**Exercise directions**
Across the following data, state how many lines include the word "daysDisplay". Provide the number alone.

_ _ _ _ _ _ _

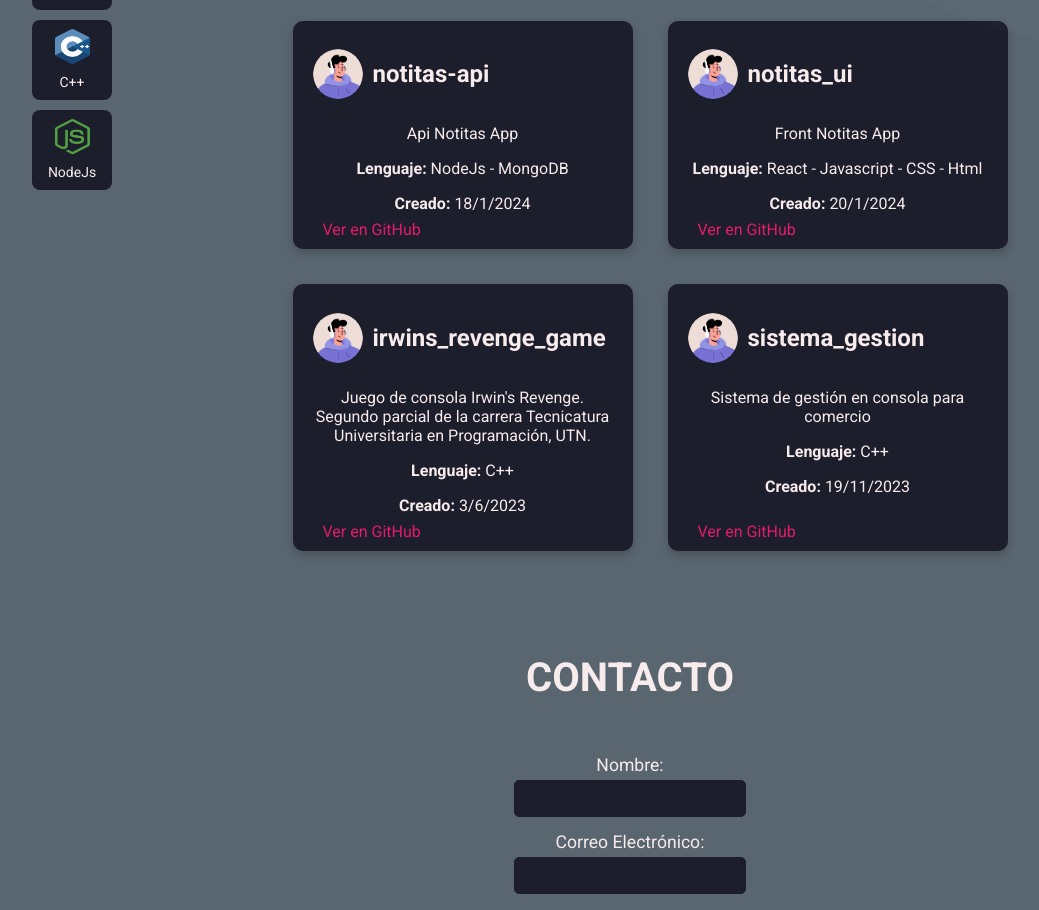
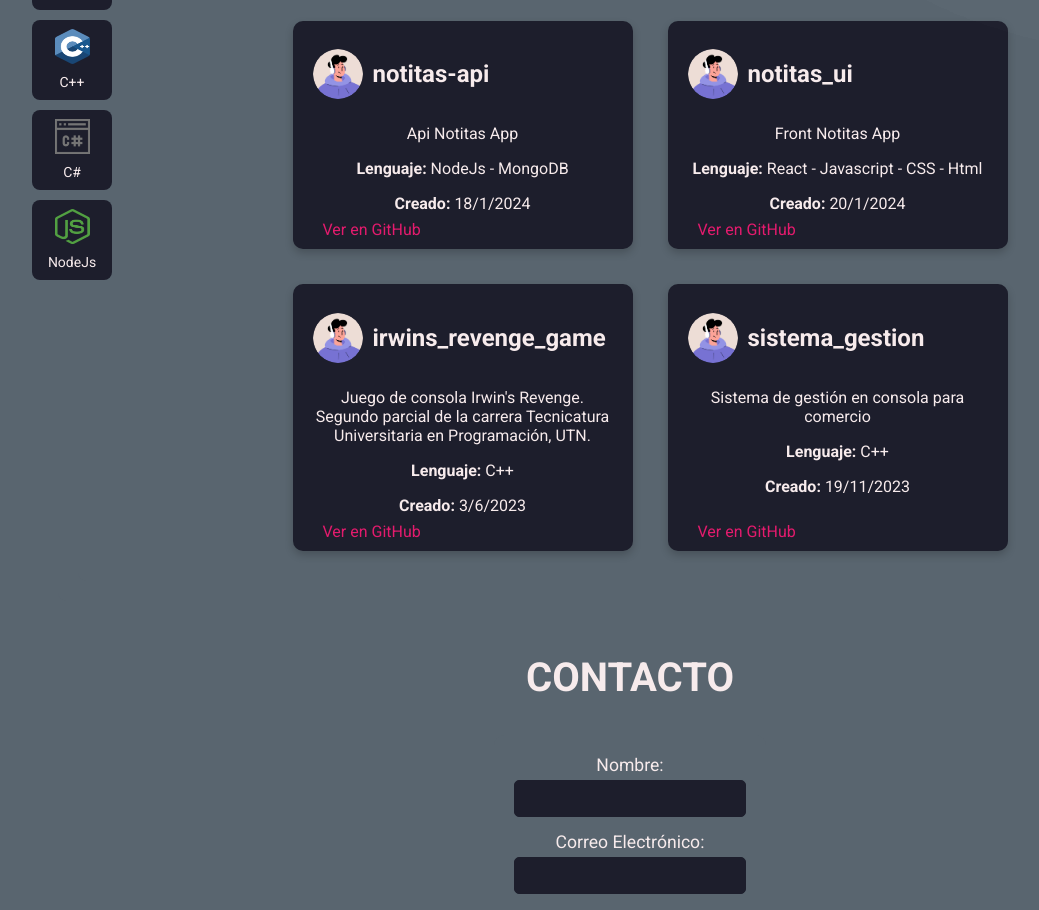
Before and after one commit to escu-git/escuderopablomartin, a React (Create React App) app: page / in a window 1280 px wide. Shown: the part 1029-1939 px from the top of the page, without its empty margins (10-1049 px from the left). Built offline with nearby package versions, Linux system fonts and the light colour scheme.

Commit message:
Añado c#

```diff
--- a/src/Components/Footer/Footer.jsx
+++ b/src/Components/Footer/Footer.jsx
@@ -12,6 +12,7 @@ const Footer = () => {
           <a
             href="https://www.linkedin.com/in/pablomartinescudero/"
             className="footer-link"
+            rel="noopener noreferrer"
             target="_blank"
           >
             <img src={linkedin} alt="linkedin" />
@@ -21,6 +22,7 @@ const Footer = () => {
           <a
             href="https://github.com/escu-git"
             className="footer-link"
+            rel="noopener noreferrer"
             target="_blank"
           >
             <img src={git} alt="git" />
--- a/src/data/techs.js
+++ b/src/data/techs.js
@@ -4,6 +4,7 @@ import js from '../assets/Techs/js.png';
 import css from '../assets/Techs/css.png';
 import react from '../assets/Techs/react.png';
 import nodeJs from '../assets/Techs/nodejs.png';
+import csharp from '../assets/Techs/c#.png';
 
 export const techs = [
   {
@@ -32,6 +33,11 @@ export const techs = [
     img: cpp,
   },
   {
+    id: 9,
+    name: 'C#',
+    img: csharp,
+  },
+  {
     id: 8,
     name: 'NodeJs',
     img: nodeJs,
```
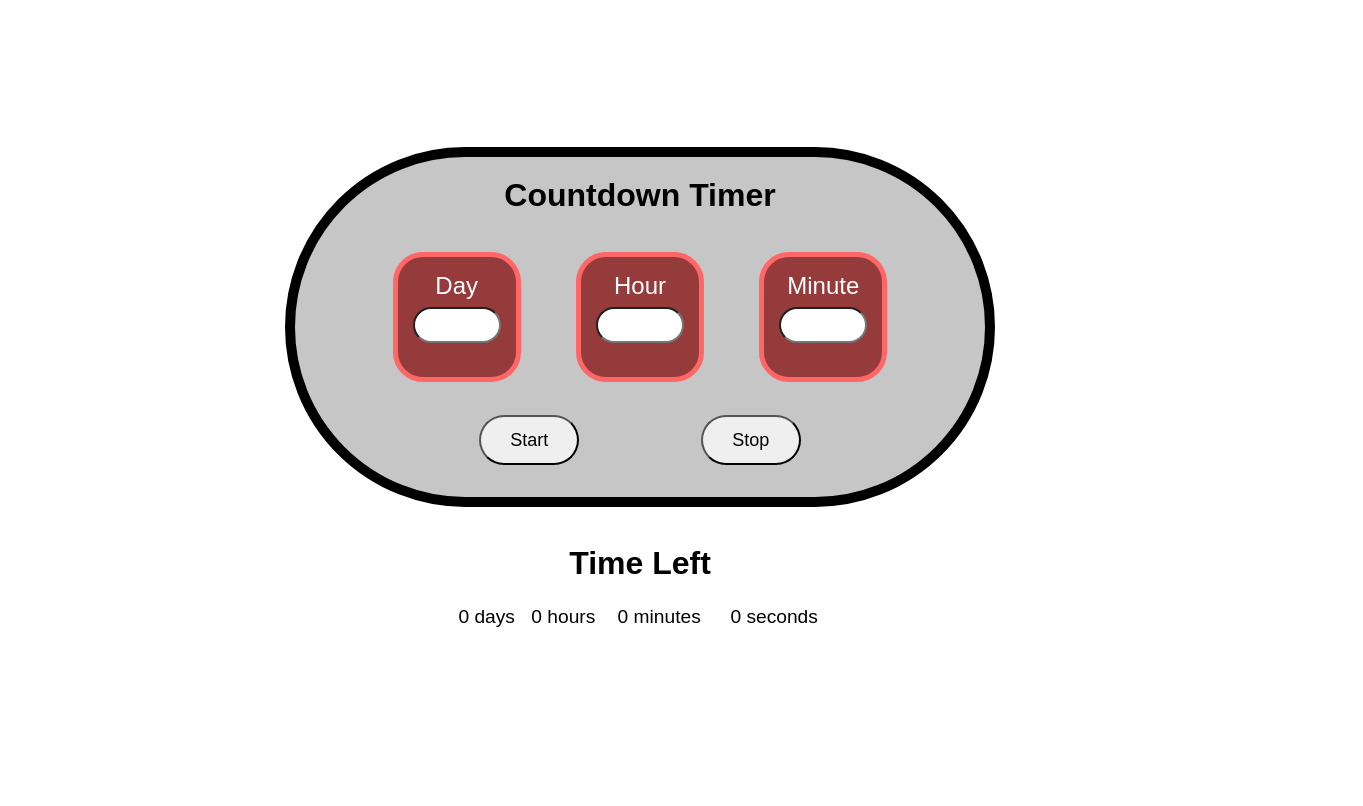
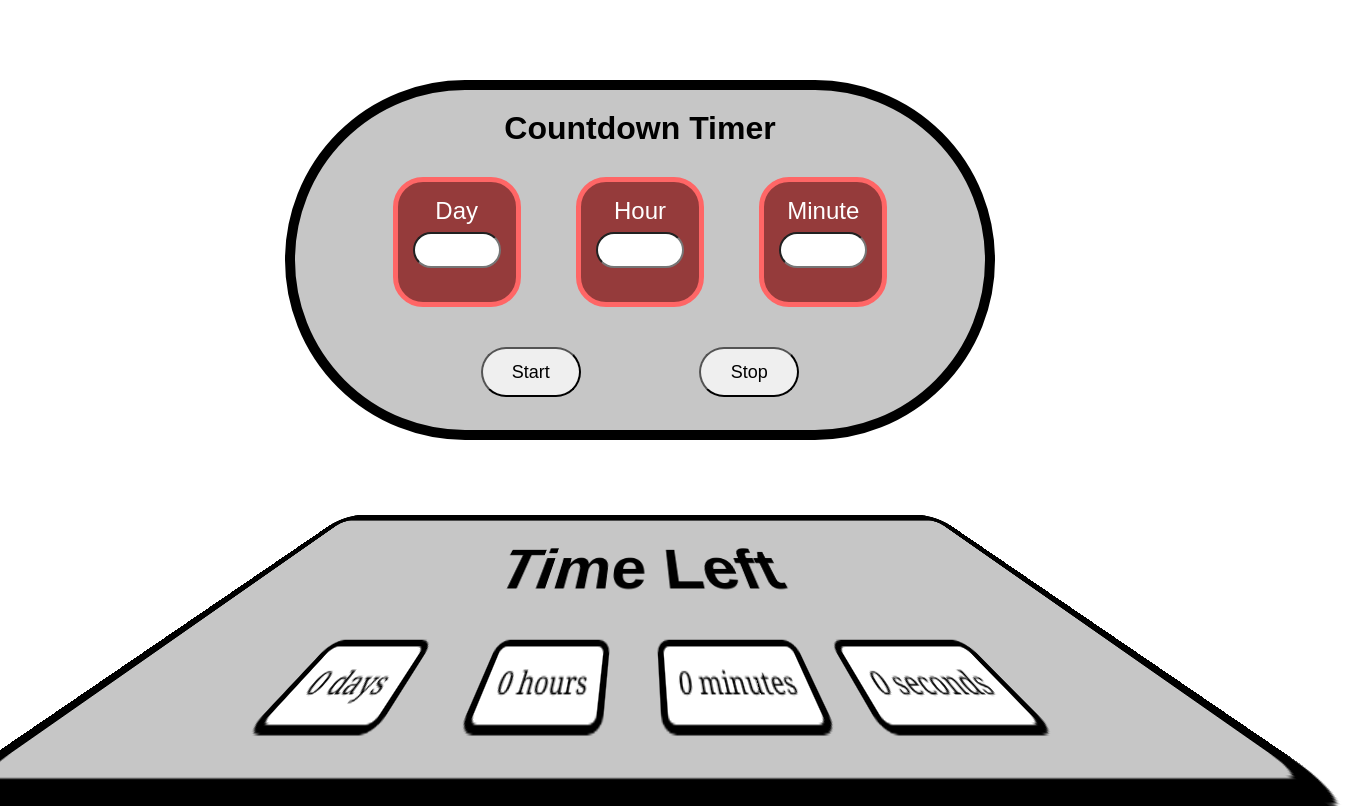
Before and after one commit to tactipus/countdown-timer, a plain HTML site: page index.html in a window 1280 px wide. Both pictures are taken after a click on the button "Start". Shown: the whole page, 1363 px wide, since content can reach past the window. Drawn offline with Linux system fonts and the light colour scheme.

Commit message:
add display class & edits to stylesheet

```diff
--- a/countdown_timer.js
+++ b/countdown_timer.js
@@ -37,21 +37,25 @@ function display(seconds) {
 
     var daysDisplay = document.createElement('div');
     daysDisplay.setAttribute("id", "day_display");
+    daysDisplay.setAttribute("class", "display");
     daysDisplay.textContent = `${days} days`;
     displayBox.appendChild(daysDisplay);
 
     var hoursDisplay = document.createElement('div');
     hoursDisplay.setAttribute("id", "hour_display");
+    hoursDisplay.setAttribute("class", "display");
     hoursDisplay.textContent = `${hours} hours`;
     displayBox.appendChild(hoursDisplay);
 
     var minutesDisplay = document.createElement('div');
     minutesDisplay.setAttribute("id", "minute_display");
+    minutesDisplay.setAttribute("class", "display");
     minutesDisplay.textContent = `${minutes} minutes`;
     displayBox.appendChild(minutesDisplay);
 
     var secondsDisplay = document.createElement('div');
     secondsDisplay.setAttribute("id", "second_display");
+    secondsDisplay.setAttribute("class", "display");
     secondsDisplay.textContent = `${remainingSeconds} seconds`;
     displayBox.appendChild(secondsDisplay);
 };
--- a/styles.css
+++ b/styles.css
@@ -7,7 +7,7 @@ body {
     display: grid;
     grid-template-columns: 1fr 1fr 1fr;
     grid-template-rows: 0.5fr 1fr 0.5fr 0.5fr;
-    gap: 20px;
+    gap: 40px;
 }
 
 body::before {
@@ -32,10 +32,11 @@ body::before {
     grid-row: 2 / 3;
     height: 300px;
     width: 650px;
+    margin: auto;
     display: grid;
     grid-template-columns: 1fr 1fr 1fr;
     grid-template-rows: auto minmax(0,0.75fr);
-    gap: 15px;
+    gap: 5px;
     border: 10px solid black;
     border-radius: 300px;
     padding: 20px;
@@ -104,6 +105,7 @@ input {
     height: 30px;
     width: 80px;
     border-radius: 20px;
+    text-align: center;
 }
 
 #display {
@@ -111,21 +113,33 @@ input {
     grid-row: 3 / 4;
     padding: 10px;
     display: grid;
-    grid-template-columns: 1fr 0.5fr 0.5fr 0.75fr 0.75fr 1fr;
-    grid-template-rows: 1fr 1fr;
+    grid-template-columns: 0.5fr 0.75fr 0.75fr 0.75fr 0.75fr 0.5fr;
+    grid-template-rows: 1.75fr 1fr;
+    width: 800px;
+    height: 200px;
+    background:rgba(128,128,128, 0.45);
+    transform: perspective(10px) rotateX(2deg);
+    margin: auto;
+    border: 10px solid black;
+    border-radius: 20px;
 }
 
-#display > * {
+.display {
     margin: auto;
     font-size: larger;
-    font-family: Arial, Helvetica, sans-serif;
+    font-family: Georgia, 'Times New Roman', Times, serif;
+    border: 5px solid black;
+    background-color: white;
+    padding: 10px;
+    border-radius: 10px;
 }
 
 #display > h1 {
     text-align: center;
-    font-size: xx-large;
+    font-size: 70px;
     font-family: Arial, Helvetica, sans-serif;
     grid-column: 1 / 7;
+    margin: auto;
 }
 
 #day_display {
```
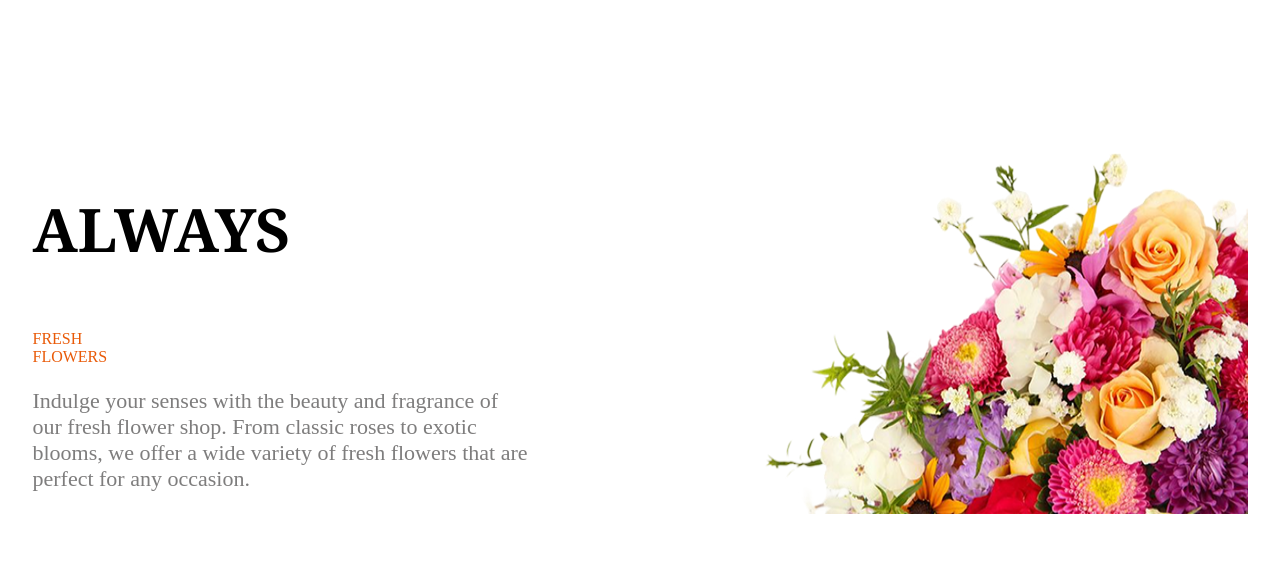
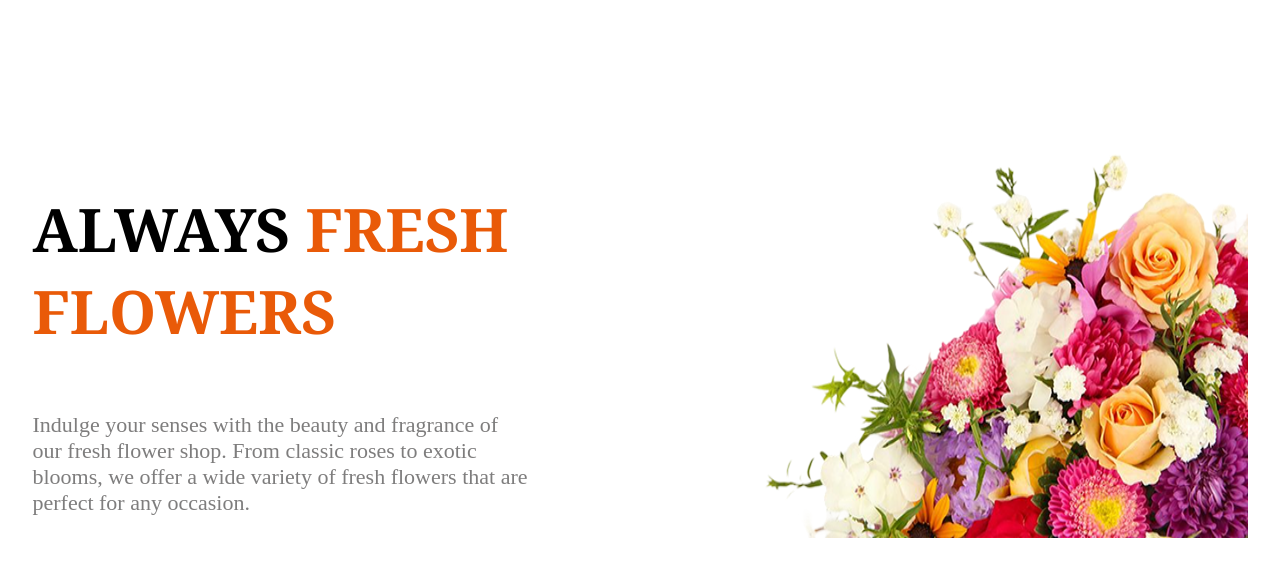
Before and after one commit to Shahed-42/Assignment-02, a plain HTML site: page index.html in a window 1280 px wide. Shown: the part 143-720 px from the top of the page. Drawn offline with Linux system fonts and the light colour scheme.

Commit message:
problem solved

```diff
--- a/index.html
+++ b/index.html
@@ -24,7 +24,7 @@
         <!-- banner section -->
         <div class="banner">
             <div class="banner-content">
-                <h3 class="banner-title noto-serif-font"><span class="always">ALWAYS</span></h3> <span class="fresh always">FRESH </span><br><span class="flower"> FLOWERS</span></h3>
+                <h3 class="banner-title noto-serif-font"><span class="always">ALWAYS</span> <span class="fresh always">FRESH </span><br><span class="flower"> FLOWERS</span></h3>
                 <p class="banner-description">Indulge your senses with the beauty and fragrance of <br> our fresh flower shop. From classic roses to exotic <br> blooms, we offer a wide variety of fresh flowers that are <br> perfect for any occasion.</p>
             </div>
             <img class="banner-img" src="Assets/Pic/hero-flower.png" alt="">
```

_ _ _ _ _ _ _

**Exercise answer**
5